» DATA FOR ANALYSIS
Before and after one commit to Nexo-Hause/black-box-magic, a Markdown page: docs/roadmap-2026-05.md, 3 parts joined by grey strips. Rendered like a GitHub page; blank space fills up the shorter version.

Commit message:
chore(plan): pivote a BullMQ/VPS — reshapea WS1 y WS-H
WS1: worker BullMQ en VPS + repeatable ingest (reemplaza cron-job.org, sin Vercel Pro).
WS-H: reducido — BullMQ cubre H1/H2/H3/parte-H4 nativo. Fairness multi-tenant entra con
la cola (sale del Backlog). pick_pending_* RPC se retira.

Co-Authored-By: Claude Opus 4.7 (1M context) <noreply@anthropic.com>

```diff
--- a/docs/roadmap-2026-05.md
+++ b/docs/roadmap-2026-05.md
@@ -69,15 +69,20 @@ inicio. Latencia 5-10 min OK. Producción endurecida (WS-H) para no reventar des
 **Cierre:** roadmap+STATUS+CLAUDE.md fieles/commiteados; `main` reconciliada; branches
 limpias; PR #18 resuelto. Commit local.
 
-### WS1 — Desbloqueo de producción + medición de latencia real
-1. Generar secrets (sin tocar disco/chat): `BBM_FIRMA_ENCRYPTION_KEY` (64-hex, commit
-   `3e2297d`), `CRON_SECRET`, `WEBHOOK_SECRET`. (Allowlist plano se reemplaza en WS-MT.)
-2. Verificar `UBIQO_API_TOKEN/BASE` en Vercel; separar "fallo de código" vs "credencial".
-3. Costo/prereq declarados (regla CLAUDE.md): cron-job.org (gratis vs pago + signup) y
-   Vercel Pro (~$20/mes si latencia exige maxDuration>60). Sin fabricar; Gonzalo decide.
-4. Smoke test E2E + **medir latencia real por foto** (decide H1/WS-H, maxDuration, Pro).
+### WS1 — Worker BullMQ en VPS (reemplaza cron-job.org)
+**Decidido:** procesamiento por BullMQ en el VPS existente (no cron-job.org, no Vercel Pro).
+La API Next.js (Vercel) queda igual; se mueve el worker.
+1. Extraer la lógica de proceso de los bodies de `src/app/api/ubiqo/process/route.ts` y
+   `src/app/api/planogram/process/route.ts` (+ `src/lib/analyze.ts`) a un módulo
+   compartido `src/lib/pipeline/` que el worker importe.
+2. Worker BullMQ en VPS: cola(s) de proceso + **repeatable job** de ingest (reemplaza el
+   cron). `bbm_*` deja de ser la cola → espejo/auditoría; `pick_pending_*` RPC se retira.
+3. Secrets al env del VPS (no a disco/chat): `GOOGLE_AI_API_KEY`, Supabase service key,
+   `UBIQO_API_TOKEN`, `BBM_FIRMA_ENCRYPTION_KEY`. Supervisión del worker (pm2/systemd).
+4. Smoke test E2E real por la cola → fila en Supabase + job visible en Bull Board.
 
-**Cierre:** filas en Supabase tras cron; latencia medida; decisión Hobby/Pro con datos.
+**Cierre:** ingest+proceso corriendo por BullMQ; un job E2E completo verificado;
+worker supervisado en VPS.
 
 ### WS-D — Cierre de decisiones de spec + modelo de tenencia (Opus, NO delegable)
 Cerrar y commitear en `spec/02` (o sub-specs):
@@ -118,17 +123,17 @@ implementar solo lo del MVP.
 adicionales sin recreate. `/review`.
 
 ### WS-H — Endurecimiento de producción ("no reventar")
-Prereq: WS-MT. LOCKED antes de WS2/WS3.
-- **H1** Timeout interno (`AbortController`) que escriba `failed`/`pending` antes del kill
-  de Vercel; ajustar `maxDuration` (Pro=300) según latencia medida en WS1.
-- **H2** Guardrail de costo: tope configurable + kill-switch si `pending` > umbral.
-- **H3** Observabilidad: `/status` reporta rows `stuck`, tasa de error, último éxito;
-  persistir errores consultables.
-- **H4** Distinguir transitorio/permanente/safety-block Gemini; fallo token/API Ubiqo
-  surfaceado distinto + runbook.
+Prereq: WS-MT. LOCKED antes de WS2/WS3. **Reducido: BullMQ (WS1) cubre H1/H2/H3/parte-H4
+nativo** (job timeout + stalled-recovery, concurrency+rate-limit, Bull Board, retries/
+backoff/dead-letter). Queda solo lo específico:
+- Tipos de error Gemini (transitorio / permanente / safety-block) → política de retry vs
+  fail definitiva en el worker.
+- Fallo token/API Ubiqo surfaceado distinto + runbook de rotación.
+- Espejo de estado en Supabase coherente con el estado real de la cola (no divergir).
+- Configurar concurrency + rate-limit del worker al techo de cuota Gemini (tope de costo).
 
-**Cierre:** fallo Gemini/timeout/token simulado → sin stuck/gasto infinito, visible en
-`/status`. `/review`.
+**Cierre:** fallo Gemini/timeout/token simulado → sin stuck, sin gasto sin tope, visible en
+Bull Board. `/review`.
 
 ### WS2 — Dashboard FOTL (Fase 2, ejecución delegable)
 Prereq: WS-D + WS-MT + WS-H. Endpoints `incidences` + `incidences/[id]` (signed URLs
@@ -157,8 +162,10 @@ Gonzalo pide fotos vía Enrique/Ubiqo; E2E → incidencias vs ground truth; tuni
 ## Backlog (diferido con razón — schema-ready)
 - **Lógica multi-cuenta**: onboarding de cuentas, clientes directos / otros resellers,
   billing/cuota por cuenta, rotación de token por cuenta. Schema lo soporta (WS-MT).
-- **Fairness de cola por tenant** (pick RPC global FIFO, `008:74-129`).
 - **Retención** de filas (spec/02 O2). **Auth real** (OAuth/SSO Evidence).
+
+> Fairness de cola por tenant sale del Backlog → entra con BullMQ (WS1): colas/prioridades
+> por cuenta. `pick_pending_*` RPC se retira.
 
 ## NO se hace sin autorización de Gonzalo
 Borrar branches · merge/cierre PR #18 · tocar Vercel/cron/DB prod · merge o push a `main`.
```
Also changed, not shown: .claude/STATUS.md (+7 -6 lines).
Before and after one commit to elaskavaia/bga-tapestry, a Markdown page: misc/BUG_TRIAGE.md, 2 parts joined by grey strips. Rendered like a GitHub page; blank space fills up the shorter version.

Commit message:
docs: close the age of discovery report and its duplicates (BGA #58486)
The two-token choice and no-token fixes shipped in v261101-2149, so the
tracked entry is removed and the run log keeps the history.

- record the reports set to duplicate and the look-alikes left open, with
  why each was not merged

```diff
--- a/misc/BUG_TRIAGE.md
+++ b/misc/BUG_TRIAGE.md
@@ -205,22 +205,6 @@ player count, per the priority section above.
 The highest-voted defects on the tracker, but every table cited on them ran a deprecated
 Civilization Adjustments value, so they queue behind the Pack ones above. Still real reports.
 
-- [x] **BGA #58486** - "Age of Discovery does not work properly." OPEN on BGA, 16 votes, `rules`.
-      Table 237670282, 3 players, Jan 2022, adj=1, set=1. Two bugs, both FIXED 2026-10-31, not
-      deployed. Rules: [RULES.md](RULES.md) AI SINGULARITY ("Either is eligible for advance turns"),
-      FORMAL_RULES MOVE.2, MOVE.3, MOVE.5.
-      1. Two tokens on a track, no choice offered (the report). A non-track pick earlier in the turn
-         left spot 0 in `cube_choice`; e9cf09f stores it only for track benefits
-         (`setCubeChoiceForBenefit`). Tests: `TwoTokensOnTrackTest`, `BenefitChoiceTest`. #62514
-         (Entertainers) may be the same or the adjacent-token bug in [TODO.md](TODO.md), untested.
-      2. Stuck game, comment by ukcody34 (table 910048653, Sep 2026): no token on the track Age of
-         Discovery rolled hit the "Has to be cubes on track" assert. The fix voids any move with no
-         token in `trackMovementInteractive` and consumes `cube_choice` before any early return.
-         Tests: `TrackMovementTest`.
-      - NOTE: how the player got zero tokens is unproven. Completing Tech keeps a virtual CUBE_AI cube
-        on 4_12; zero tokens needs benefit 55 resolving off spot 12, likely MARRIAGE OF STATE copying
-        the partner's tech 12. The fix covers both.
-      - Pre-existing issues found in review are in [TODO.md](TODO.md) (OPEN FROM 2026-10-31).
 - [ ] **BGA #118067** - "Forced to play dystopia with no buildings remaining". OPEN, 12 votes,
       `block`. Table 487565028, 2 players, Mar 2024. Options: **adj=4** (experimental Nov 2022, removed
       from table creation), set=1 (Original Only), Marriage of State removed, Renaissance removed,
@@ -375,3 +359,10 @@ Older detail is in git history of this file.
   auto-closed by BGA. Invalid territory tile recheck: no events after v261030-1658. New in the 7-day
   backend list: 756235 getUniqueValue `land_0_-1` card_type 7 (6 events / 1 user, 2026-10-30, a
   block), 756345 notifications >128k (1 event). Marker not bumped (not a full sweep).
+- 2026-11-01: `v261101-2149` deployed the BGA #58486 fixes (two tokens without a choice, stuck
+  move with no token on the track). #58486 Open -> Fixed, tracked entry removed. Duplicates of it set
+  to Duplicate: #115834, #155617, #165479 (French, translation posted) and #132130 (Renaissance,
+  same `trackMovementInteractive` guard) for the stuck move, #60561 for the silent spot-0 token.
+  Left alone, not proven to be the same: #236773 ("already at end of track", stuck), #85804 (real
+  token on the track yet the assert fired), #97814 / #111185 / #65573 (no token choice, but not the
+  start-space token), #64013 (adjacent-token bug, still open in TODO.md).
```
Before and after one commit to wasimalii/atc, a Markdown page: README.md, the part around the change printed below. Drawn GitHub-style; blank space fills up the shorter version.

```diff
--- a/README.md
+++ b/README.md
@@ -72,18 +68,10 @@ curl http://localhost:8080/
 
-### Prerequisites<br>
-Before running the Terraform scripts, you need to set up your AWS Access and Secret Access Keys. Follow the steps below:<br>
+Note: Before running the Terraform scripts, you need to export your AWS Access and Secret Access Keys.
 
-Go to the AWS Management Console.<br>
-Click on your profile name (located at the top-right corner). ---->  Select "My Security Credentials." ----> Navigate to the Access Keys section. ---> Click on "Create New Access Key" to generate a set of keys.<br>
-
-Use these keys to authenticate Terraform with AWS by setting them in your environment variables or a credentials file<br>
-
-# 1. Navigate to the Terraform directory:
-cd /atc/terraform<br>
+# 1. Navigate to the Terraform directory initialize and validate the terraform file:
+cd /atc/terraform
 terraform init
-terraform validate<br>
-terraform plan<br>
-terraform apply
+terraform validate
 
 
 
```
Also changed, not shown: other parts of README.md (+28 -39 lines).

» ACTIVITY
Please work out how many lines in the listing above contain the string "Gemini", and answer with that number only.

» TASK OUTPUT
5